But a bold experiment last year by local law enforcement authorities in northern China, giving suspects the right to remain silent during questioning, attracted widespread media coverage and added fuel to a simmering legal debate.

Central government authorities struck down the experiment in the fall. But the affair showed how increasing exposure to foreign legal practices has created great expectations for change in Chinese society.

Media coverage “created the false impression that China is on the verge of instituting the right to remain silent, or that it has already happened,” said Cai Dingjian, a legal scholar with China’s legislature.

The publicity “expressed the hopes of scholars and the media,” Cai said. “But it’s a question of the entire legal system--it can’t be achieved by some police station somewhere saying it respects the right to remain silent.”

The experiment’s failure also showed how far China is from meeting the requirements of international human rights conventions, particularly the International Covenant on Civil and Political Rights, which Beijing signed in 1998 but has not ratified.

The covenant does not mention a right to remain silent, but it requires that all signatory nations refrain from compelling suspects to confess or testify against themselves.

Last year’s experiment occurred in the Shuncheng district of northeastern China’s Fushun city. In 1997, district prosecutors began formulating rules that would not only allow suspects to remain silent during questioning but also would make confessions--voluntary or not--inadmissible in court.
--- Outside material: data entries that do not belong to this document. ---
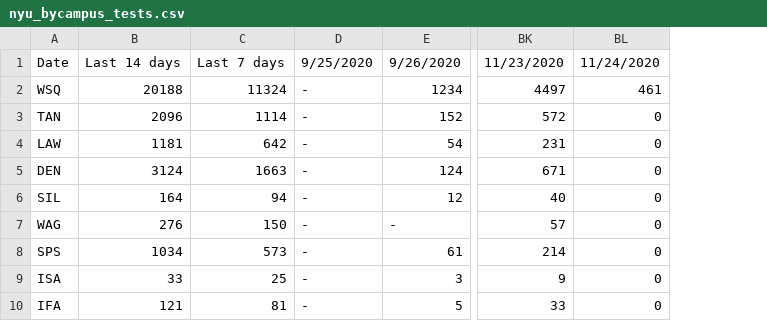
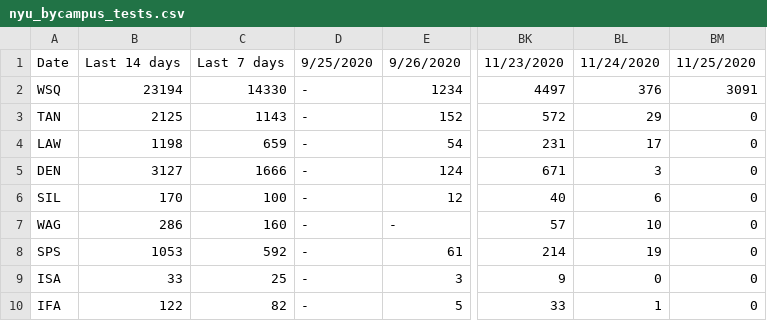
Before and after one commit to violettracker/nyutracker, a CSV file: dynamic/nyu_bycampus_tests.csv, drawn as a sheet; only a part is shown, gaps mark what is left out; removed rows and columns are numbered as before the commit, all else as after; the diff names each change by its address in the sheet, - before the commit and + after, or states it on an @@ line.

```diff
--- a/dynamic/nyu_bycampus_tests.csv
+++ b/dynamic/nyu_bycampus_tests.csv
-column B, rows 1-10: Last 14 days | 20188 | 2096 | 1181 | 3124 | 164 | 276 | 1034 | 33 | 121
-column C, rows 1-10: Last 7 days | 11324 | 1114 | 642 | 1663 | 94 | 150 | 573 | 25 | 81
+column B, rows 1-10: Last 14 days | 23194 | 2125 | 1198 | 3127 | 170 | 286 | 1053 | 33 | 122
+column C, rows 1-10: Last 7 days | 14330 | 1143 | 659 | 1666 | 100 | 160 | 592 | 25 | 82
+column BL, rows 1-10: 11/24/2020 | 376 | 29 | 17 | 3 | 6 | 10 | 19 | 0 | 1
-BM1: 11/24/2020
+BM1: 11/25/2020
-BM2: 461
+BM2: 3091
```
Also changed, not shown: dynamic/nyu_bycampus.csv, dynamic/nyu_covidstats.csv, 2 other files.
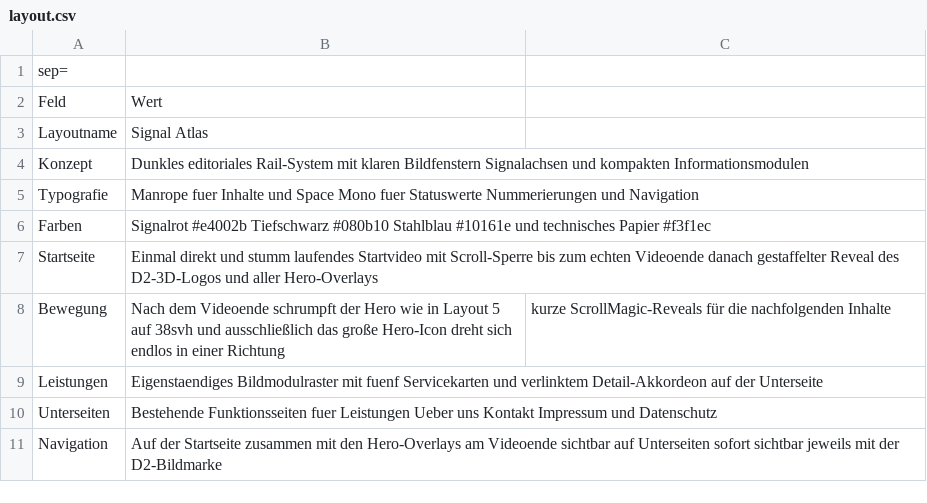
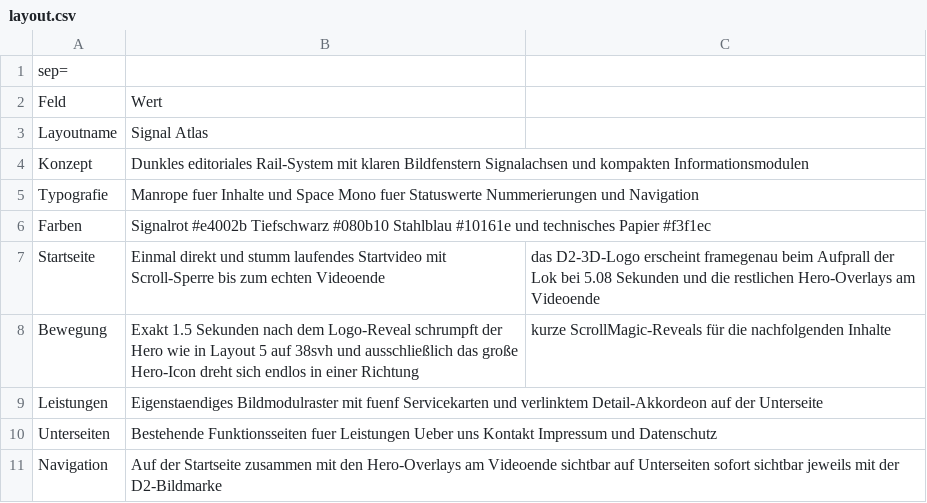
Before and after one commit to lucasz1991/RailTime-websites-layouts, a CSV file: Codex/Layout Entwurf 3/layout.csv, drawn as a sheet.

Commit message:
Update video handling and logo reveal logic for improved user experience

```diff
--- a/Codex/Layout Entwurf 3/layout.csv
+++ b/Codex/Layout Entwurf 3/layout.csv
@@ -6,4 +6,4 @@ Typografie;Manrope fuer Inhalte und Space Mono fuer Statuswerte Nummerierungen u
 Farben;Signalrot #e4002b Tiefschwarz #080b10 Stahlblau #10161e und technisches Papier #f3f1ec
-Startseite;Einmal direkt und stumm laufendes Startvideo mit Scroll-Sperre bis zum echten Videoende danach gestaffelter Reveal des D2-3D-Logos und aller Hero-Overlays
-Bewegung;Nach dem Videoende schrumpft der Hero wie in Layout 5 auf 38svh und ausschließlich das große Hero-Icon dreht sich endlos in einer Richtung; kurze ScrollMagic-Reveals für die nachfolgenden Inhalte
+Startseite;Einmal direkt und stumm laufendes Startvideo mit Scroll-Sperre bis zum echten Videoende; das D2-3D-Logo erscheint framegenau beim Aufprall der Lok bei 5.08 Sekunden und die restlichen Hero-Overlays am Videoende
+Bewegung;Exakt 1.5 Sekunden nach dem Logo-Reveal schrumpft der Hero wie in Layout 5 auf 38svh und ausschließlich das große Hero-Icon dreht sich endlos in einer Richtung; kurze ScrollMagic-Reveals für die nachfolgenden Inhalte
 Leistungen;Eigenstaendiges Bildmodulraster mit fuenf Servicekarten und verlinktem Detail-Akkordeon auf der Unterseite
```
Also changed, not shown: 7 other files.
Dubbed “Confession Equals Zero,” the rules were finalized in May and subsequently implemented, according to official media. The rules were not applied to cases involving murder, manslaughter, official corruption or those in which there were no witnesses.

The experiment was part of an effort to provide safeguards against the persistent problem of police extracting confessions through torture.

But the effort flew in the face of centuries of tradition, in which law enforcement’s use of torture to obtain confessions was common and legal. The Chinese language used the same word, xing, to mean both law and punishment. Chinese law did not articulate individual rights and contained little distinction between civil and criminal law.

Still, top prosecutors in Liaoning province, where Fushun is located, hailed the experiment as a positive step, according to the official Liaoshen Evening News, and the story began to ripple through the Chinese media.

But authorities in Beijing thought otherwise about the move.

“We’re no longer using the ‘Confession Equals Zero’ regulations,” one Shuncheng district prosecutor explained by telephone recently, declining to be named. “Our superiors were dissatisfied” with the regulations and the ensuing media coverage, he said, adding that the media had exaggerated the story.

Experts say that because the regulations disallowed voluntary confessions, they conflicted with China’s criminal procedure, which lists confessions as one of seven kinds of evidence admissible in court.

The Chinese media also jumped on a story last year about a local police station in central China’s Wuhan city that allegedly allowed suspects to remain silent during questioning. The police later denied the reports.

Accounts of how the station had removed the “Leniency to those who confess” motto from the walls of its interrogation rooms stoked discussion of the policy, which many experts said has been useful in law enforcement.

Because the courts consider confessions so important, and forensic science in China is so rudimentary, coercing confessions remains an illegal shortcut for police to solve criminal cases.

Most Chinese who oppose instituting the right to remain silent share the sentiments of U.S. opponents of so-called Miranda rights. They believe that the policy would tie police officers’ hands and allow criminals to escape punishment.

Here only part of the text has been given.